Fashionable dogma. Religious zealotry. We're bigger than that. (This blog is written by Candian journalist Donna Laframboise)
A research paper doesn’t talk about increased crop damage by insects. But as occurred in the Himalayan glacier incident, the erroneous claim remains in the about-to-be released report.
In a few weeks, the Intergovernmental Panel on Climate Change (IPCC) will release its Working Group 2 report. Chapter 7 is called Food Security and Food Production Systems. A leaked copy can be downloaded here.
On page 23, we ‘re told that:
there is a tendency for risk of insect damage to plants to increase [as temperatures rise].
Two pieces of evidence are cited for this statement. One, a paper authored by Matthew Paulson plus three co-authors, was published in 2009. It’s available online and appears to backup the IPCC’s claim. Kind of.
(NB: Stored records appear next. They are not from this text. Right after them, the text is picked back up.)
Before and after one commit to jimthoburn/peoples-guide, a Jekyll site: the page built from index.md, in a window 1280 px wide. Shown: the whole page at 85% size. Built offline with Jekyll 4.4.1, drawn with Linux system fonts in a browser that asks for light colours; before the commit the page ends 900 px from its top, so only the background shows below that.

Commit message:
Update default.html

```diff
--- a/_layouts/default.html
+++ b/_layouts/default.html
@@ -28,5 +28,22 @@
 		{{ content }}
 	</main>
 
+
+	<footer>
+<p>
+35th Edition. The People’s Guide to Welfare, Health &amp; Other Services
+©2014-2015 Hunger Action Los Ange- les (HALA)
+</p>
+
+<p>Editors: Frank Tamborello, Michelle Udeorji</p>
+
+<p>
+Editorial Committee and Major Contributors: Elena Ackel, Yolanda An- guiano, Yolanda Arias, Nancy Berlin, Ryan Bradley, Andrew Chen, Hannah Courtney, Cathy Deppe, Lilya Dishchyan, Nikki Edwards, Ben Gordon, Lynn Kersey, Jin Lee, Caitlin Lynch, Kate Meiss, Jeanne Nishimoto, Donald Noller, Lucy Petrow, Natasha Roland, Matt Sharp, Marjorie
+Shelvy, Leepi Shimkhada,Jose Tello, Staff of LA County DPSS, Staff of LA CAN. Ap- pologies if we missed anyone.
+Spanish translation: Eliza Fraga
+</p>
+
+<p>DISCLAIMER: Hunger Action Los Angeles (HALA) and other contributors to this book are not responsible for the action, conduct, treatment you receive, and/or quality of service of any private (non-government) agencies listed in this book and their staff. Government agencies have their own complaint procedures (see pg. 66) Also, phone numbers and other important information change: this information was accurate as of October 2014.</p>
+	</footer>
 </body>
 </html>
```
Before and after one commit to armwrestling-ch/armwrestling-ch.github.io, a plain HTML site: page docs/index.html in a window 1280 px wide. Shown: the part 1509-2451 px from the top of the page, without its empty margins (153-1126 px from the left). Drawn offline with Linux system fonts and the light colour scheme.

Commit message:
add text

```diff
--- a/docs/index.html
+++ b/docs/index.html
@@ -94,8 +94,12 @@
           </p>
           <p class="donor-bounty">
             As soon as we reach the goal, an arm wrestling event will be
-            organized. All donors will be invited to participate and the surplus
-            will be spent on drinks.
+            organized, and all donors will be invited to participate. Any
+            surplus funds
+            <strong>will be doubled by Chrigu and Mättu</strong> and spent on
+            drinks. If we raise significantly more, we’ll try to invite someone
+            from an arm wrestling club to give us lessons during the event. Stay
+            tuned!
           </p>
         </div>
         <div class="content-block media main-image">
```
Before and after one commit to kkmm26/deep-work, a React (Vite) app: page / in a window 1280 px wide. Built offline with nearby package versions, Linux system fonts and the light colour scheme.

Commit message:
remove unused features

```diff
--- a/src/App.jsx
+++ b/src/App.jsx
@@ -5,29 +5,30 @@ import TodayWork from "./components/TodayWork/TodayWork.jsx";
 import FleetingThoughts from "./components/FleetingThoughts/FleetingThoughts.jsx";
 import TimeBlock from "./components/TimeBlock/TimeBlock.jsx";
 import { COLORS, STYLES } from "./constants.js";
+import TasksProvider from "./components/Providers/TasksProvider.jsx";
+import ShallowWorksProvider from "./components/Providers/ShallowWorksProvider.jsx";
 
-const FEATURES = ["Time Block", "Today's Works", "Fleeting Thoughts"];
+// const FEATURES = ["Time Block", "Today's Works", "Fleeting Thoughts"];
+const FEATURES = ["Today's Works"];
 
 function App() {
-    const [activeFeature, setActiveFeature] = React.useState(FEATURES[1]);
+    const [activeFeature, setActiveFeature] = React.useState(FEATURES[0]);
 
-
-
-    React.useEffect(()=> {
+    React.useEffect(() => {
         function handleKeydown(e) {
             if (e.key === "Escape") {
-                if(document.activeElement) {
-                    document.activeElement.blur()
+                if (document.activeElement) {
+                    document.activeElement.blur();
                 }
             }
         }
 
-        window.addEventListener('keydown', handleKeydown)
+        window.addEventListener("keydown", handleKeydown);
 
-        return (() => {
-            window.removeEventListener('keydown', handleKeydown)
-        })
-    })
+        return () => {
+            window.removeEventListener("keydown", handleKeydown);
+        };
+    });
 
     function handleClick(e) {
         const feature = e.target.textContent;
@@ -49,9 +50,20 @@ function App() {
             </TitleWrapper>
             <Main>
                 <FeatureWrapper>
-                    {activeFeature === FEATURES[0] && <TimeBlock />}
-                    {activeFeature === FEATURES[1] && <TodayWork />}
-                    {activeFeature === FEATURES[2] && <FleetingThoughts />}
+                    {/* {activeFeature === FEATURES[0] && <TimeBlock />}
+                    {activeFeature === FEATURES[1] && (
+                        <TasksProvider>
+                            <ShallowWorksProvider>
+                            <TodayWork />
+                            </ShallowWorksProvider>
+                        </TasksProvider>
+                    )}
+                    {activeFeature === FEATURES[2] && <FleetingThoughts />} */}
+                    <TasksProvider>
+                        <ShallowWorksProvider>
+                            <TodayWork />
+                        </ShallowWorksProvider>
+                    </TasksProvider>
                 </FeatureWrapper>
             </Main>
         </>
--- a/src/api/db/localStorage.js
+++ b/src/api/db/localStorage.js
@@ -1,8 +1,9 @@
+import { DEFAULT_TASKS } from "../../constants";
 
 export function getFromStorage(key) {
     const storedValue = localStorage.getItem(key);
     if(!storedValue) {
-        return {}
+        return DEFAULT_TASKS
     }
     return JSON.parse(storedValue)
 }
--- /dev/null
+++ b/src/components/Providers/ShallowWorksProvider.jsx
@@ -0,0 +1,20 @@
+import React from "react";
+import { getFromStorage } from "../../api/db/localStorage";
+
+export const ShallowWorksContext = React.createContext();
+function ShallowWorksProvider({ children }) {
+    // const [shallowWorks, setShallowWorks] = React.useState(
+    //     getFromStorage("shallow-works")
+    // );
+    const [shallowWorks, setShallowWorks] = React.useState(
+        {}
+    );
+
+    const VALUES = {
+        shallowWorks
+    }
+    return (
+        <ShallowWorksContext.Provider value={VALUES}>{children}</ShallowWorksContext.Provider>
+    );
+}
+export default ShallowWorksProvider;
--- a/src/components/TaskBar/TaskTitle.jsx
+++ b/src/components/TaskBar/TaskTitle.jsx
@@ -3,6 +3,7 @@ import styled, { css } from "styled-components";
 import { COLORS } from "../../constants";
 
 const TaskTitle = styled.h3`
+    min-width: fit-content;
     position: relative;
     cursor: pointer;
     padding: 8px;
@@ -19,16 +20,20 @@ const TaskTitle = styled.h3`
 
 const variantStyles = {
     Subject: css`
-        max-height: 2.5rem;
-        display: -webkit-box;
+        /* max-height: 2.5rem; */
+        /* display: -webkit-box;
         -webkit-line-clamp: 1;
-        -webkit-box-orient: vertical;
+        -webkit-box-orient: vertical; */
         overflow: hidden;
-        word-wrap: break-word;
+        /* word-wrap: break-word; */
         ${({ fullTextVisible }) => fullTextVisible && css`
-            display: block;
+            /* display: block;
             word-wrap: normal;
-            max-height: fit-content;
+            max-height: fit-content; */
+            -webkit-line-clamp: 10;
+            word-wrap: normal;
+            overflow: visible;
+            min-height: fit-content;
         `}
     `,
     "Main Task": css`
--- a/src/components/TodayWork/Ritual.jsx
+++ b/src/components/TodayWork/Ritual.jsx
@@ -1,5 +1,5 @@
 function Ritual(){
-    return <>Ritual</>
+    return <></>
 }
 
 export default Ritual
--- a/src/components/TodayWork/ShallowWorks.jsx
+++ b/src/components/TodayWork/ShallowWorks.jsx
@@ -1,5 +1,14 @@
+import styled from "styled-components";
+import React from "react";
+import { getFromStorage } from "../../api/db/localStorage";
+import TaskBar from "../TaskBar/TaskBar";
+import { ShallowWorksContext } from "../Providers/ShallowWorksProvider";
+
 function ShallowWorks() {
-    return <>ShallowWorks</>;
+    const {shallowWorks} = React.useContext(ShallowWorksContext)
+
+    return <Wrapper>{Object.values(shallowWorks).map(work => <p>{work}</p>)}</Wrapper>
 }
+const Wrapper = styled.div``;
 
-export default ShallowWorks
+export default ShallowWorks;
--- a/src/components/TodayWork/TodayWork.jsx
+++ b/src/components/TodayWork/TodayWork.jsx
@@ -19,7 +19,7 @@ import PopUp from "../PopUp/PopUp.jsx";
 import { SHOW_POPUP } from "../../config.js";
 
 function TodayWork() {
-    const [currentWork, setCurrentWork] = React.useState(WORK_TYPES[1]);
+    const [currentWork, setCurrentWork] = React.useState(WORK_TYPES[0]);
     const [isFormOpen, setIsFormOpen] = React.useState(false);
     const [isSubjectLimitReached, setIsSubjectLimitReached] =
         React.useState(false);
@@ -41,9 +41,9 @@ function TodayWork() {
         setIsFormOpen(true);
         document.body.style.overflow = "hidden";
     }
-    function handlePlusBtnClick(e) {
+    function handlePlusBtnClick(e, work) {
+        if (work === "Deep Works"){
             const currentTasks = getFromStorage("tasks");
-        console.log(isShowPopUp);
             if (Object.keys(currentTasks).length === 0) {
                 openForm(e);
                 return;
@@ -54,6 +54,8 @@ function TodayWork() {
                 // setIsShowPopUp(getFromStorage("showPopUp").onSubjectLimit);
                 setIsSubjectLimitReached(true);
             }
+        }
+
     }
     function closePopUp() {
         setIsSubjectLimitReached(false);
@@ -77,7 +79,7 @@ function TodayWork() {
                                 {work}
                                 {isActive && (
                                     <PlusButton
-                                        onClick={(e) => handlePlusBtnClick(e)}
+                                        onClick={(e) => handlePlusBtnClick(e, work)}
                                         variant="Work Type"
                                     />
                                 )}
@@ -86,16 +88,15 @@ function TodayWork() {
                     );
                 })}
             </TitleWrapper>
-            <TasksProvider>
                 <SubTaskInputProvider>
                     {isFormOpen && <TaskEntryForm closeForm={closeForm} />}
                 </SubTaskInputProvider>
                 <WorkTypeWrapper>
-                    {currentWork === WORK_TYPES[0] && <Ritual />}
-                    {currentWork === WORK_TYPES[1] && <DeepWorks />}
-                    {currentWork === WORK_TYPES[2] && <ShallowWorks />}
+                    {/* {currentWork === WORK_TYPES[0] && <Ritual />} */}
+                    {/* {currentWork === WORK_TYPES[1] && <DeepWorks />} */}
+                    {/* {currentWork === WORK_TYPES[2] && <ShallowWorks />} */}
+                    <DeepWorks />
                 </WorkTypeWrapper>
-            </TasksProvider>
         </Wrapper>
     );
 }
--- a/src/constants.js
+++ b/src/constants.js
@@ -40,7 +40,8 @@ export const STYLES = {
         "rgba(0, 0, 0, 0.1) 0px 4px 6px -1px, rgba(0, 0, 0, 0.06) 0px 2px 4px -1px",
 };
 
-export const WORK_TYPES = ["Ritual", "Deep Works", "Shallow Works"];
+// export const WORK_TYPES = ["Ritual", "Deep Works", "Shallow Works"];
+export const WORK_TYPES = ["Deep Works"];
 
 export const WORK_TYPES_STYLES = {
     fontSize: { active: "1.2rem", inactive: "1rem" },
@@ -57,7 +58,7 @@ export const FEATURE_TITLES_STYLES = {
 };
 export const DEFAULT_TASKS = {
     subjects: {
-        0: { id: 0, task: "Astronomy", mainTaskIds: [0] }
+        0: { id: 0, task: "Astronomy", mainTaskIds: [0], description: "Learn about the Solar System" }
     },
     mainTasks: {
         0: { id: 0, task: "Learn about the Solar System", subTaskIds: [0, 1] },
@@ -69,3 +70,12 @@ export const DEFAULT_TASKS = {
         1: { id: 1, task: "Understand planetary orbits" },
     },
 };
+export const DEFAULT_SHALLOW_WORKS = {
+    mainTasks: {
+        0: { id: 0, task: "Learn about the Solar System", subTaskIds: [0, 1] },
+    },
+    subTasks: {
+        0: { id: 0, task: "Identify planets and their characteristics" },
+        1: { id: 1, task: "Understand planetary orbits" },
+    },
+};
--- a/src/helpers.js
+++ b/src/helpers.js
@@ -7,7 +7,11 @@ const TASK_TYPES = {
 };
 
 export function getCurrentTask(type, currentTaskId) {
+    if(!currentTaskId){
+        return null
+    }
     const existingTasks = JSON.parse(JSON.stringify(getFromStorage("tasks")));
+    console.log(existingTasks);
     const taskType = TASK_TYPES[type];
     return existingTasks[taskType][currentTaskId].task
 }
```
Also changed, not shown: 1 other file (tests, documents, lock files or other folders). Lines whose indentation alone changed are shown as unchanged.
Its conclusions involve no real-world data. Instead, this paper is about speculative, theoretical prediction. The phrase “we speculate” appears in the abstract. The authors say their mathematical model implies that certain conditions will become more likely. Which “could have profound implications for pest management during future climatic warming.” Not exactly persuasive evidence that the damage insects do to crops will increase significantly.
The other study cited by the IPCC is even more problematic. Written by Curtis Deutsch and six others, it was published in 2008. The full text is also online. The authors say they’ve combined “empirical fitness curves” with “projected geographical distribution of climate change for the next century” and have concluded that insects living in the tropics may suffer more from global warming than insects that live in cooler locales.
Are crops discussed? No. Plants generally? Nope. Damage inflicted by insects? Not a word about any of these matters appears in that study. It does not, therefore, backup the IPCC’s claim that “insect damage to plants” will increase along with temperature.
What’s remarkable is that a representative of the government of The Netherlands pointed this out to the IPCC last year. Comment #494 may be seen at the bottom of page 42 of this collection of comments submitted during the second round of external review that took place between March and May 2013.
Comment #494 was then highlighted by one of Chapter 7’s Review Editors, Kaija Hakala, who quoted it verbatim a few months later:
“The Deutsch 2008 paper does not consider the effect of climate change on insect damage to plants, and is thus inappropriate as a reference to this statement.” [bold added by Hakala; see p. 2 here]
But the IPCC Chapter 7 authors chose to ignore these warnings. So the erroneous citation remains in the Final Draft of their contribution to the Working Group 2 report.
If you’re experiencing déjà vu, welcome to the club. Back in 2007, Working Group 2 was responsible for the embarrassing Himalayan glacier error. A 2010 report concluded that this debacle could have been avoided entirely had the IPCC merely listened to its own reviewers.
Then, just as now, the mistake was noticed. Then, just as now, “the authors did not change the text.”